One of my favorite times of the day is the drive to school with my girls. In a world of constant hustle and bustle, I love the uninterrupted conversation the commute provides with my two daughters.
On one particular day, the conversation centered around an upcoming seventh-grade student government election. In line with the Girl Scout G.I.R.L. categories (Go-Getter, Innovator, Risk-Taker, Leader), I believe my eldest to be a risk-taker. She is confident putting herself out there for new opportunities and in the face of defeat, and she is resilient. With my own interests of developing leadership in myself and others, I was excited she had taken an interest in student government. She had worked hard developing her platform, creating campaign materials and speaking with her peers. Seeing this commitment made this parent very proud.
With a natural interest, I inquired how she thought the election would go. My daughter’s expression changed to disappointment. “I won’t get it.”
“Hmmm,” I thought, “What about Sarah?”—another very active and bright girl in her grade. “No, she won’t get it either,” replied my daughter. Shocked, because I believed both girls to be great candidates, I exasperatedly asked, “Well, who do you think will win then?”
My daughter mentioned a boy in her classroom who I hadn’t heard her bring up before. “He will win,” she said, “because none of the girls will vote for each other.”
My entire life has been devoted to supporting women and children. I believe they are the future. As CEO of Girl Scouts Heart of the South, this has become not only a personal but professional goal. Though everything I do is towards building girls of courage, confidence and character, nothing is more eye-opening than hearing from your own children the truths of society that you are working to combat. Since that day, I’ve heard that response echo in my head. It has become the driving focus for my already present dream of empowering girls and women. I came into work after that interaction determined to do something about this problem.
As I began telling the story, I realized so many women and girls have been affected by comparison and competition. We knew we were onto something. Out of a normal mother-daughter conversation, the Stand Beside Her Movement was developed.
We’ve all been affected by the constant comparison and competition. The cattiness between girls and the lack of support is something I witnessed with my daughter’s seventh-grade classmates, but with some reflection I knew it really began even earlier. It doesn’t end in middle school, but continues into adulthood. In the media, television shows and advertisements display women in conflict and turn it into entertainment. In the workplace, women find themselves being pit against each other instead of opening the door for more women at the table. Moms shame other moms. Daughters hear and bear witness to the competition—and the cycle of negativity continues.
At 9 years old, a girl’s self-esteem peaks—and then takes a nose dive. 39 percent of girls have been put down or discouraged when trying to lead. As a concerned citizen and mother raising two girls, I dream of a world where women Stand Beside Her—a world where girls are supported to fulfill their dreams and reach their full potential. It’s time to stop the cycle of constant comparison and competition.
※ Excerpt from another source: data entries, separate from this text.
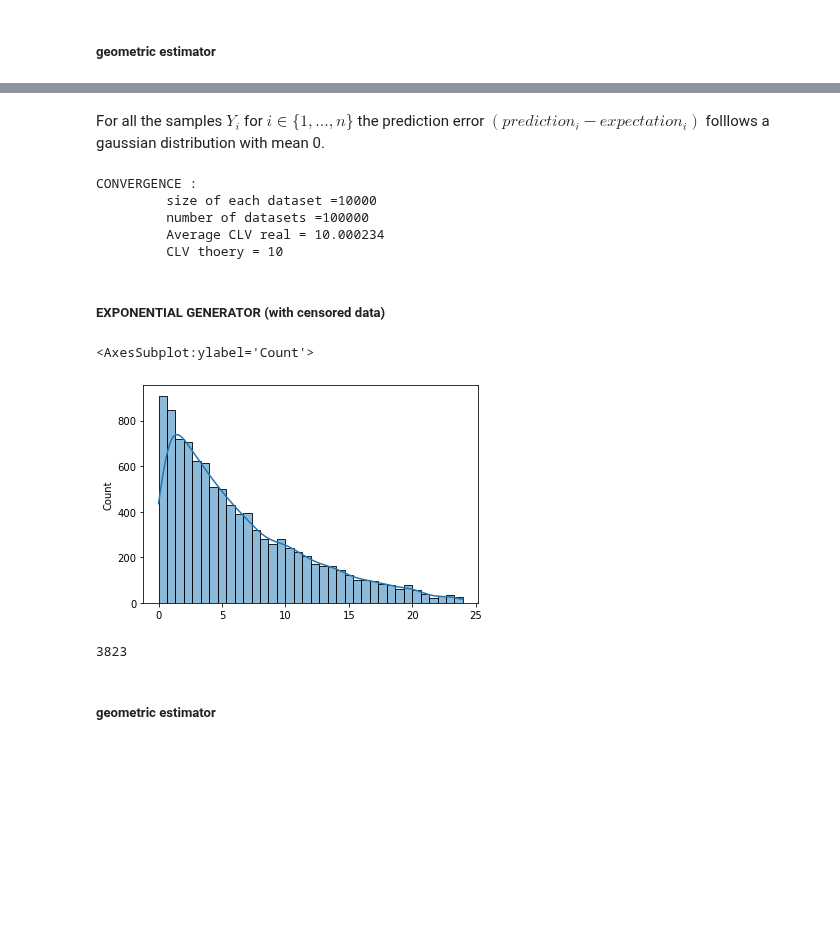
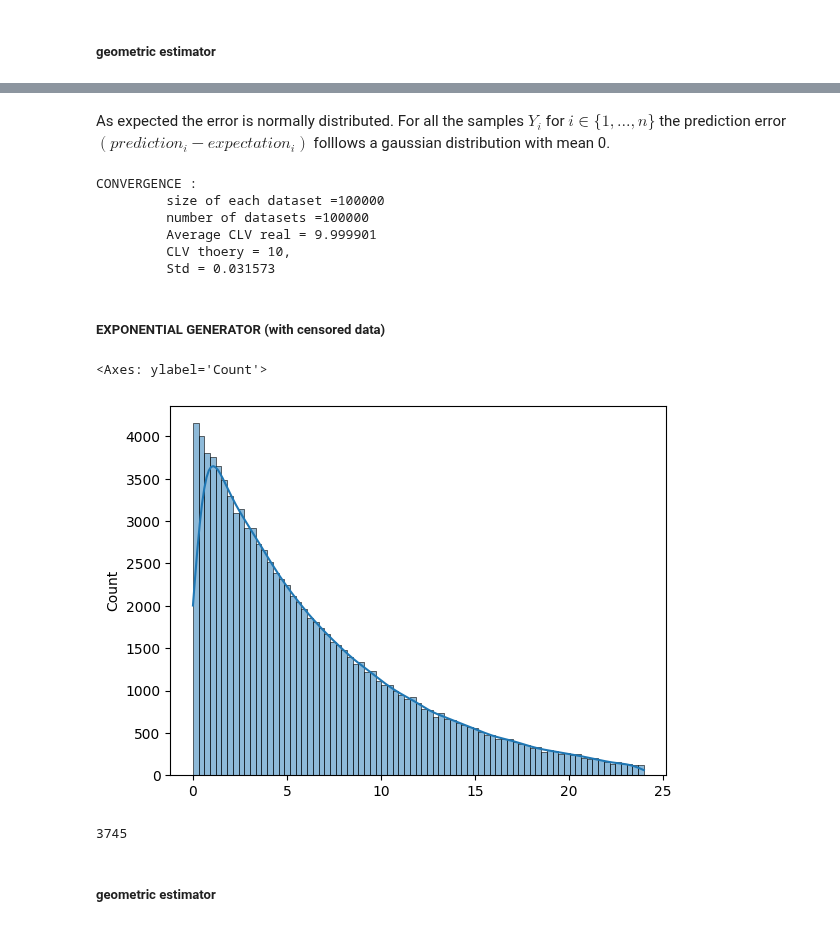
Before and after one commit to louizaaouaouche/Statistical-estimation-of-CLV, a Jupyter notebook: src/notebook.ipynb, the cells around one changed output, grey strips where cells are left out. Cells and saved outputs as stored; diff of their text form; code cells hidden in the pictures; blank space fills up the shorter version.

```diff
--- a/src/notebook.ipynb
+++ b/src/notebook.ipynb
@@ -51,7 +61,7 @@ def geom_clv_estimator(T):
     return np.sum(T)/len(T)
 # %%
 mean = 10
-size= 10000
+size= 100000
 n = 100000 # number of generations
 
 clv_geom = []
@@ -69,13 +79,14 @@ Text(0.5, 1.0, 'Distribution of CLV errors for all samples')
 # %% [markdown]
-For all the samples $Y_i$ for $i\in \{1,...,n\}$ the prediction error $(prediction_i - expectation_i)$ folllows a gaussian distribution with mean 0.
+As expected the error is normally distributed. For all the samples $Y_i$ for $i\in \{1,...,n\}$ the prediction error $(prediction_i - expectation_i)$ folllows a gaussian distribution with mean 0.
 # %%
-print("CONVERGENCE :\n \t size of each dataset =%d \n \t number of datasets =%d \n \t Average CLV real = %f \n \t CLV thoery = %d" % (size, n,clv_geom_avg ,mean))
+print("CONVERGENCE :\n \t size of each dataset =%d \n \t number of datasets =%d \n \t Average CLV real = %f \n \t CLV thoery = %d \n \t Std = %f" % (size, n,clv_geom_avg ,mean, np.std(clv_geom)))
 # %% [output]
 CONVERGENCE :
-         size of each dataset =10000
+         size of each dataset =100000
          number of datasets =100000
-         Average CLV real = 10.000234
-         CLV thoery = 10
+         Average CLV real = 9.999901
+         CLV thoery = 10,
+         Std = 0.031573
 # %% [markdown]
 ##### EXPONENTIAL GENERATOR (with censored data)
 # %%
@@ -86,16 +97,16 @@ def generate_exponential(mean, size , obs_duration):
     return Y , ancient
 # %%
 mean = 10
-size= 10000
+size= 100000
 DureeObs = 12*2
 Y, ancient = generate_exponential(mean, size, DureeObs)
 sns.histplot(Y, kde = True)
 # %% [output]
-<AxesSubplot:ylabel='Count'>
+<Axes: ylabel='Count'>
-[figure, old version]
+[figure, new version]
 # %%
 len(np.where(Y==ancient)[0])
 # %% [output]
-3823
+3745
 # %% [markdown]
 ##### geometric estimator
```
Also changed, not shown: parts of 27 cells of this notebook.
The facts affecting women are already unbearable. Only 5 percent of Fortune 500 CEOS are women and the year it is estimated that women will reach parity with men in leadership roles in our country is 2085. We can’t fill that gap alone. The National Stand Beside Her Movement is a call to action to mentor, support and develop women and girls; to end comparison and competition and create more collaboration and support for one another. I want to encourage you to join the conversation.
Become a part of the movement—for the next generation of women leaders and the girl you once were. Take a stand with us—now, during Stand Beside Her Week, and every week.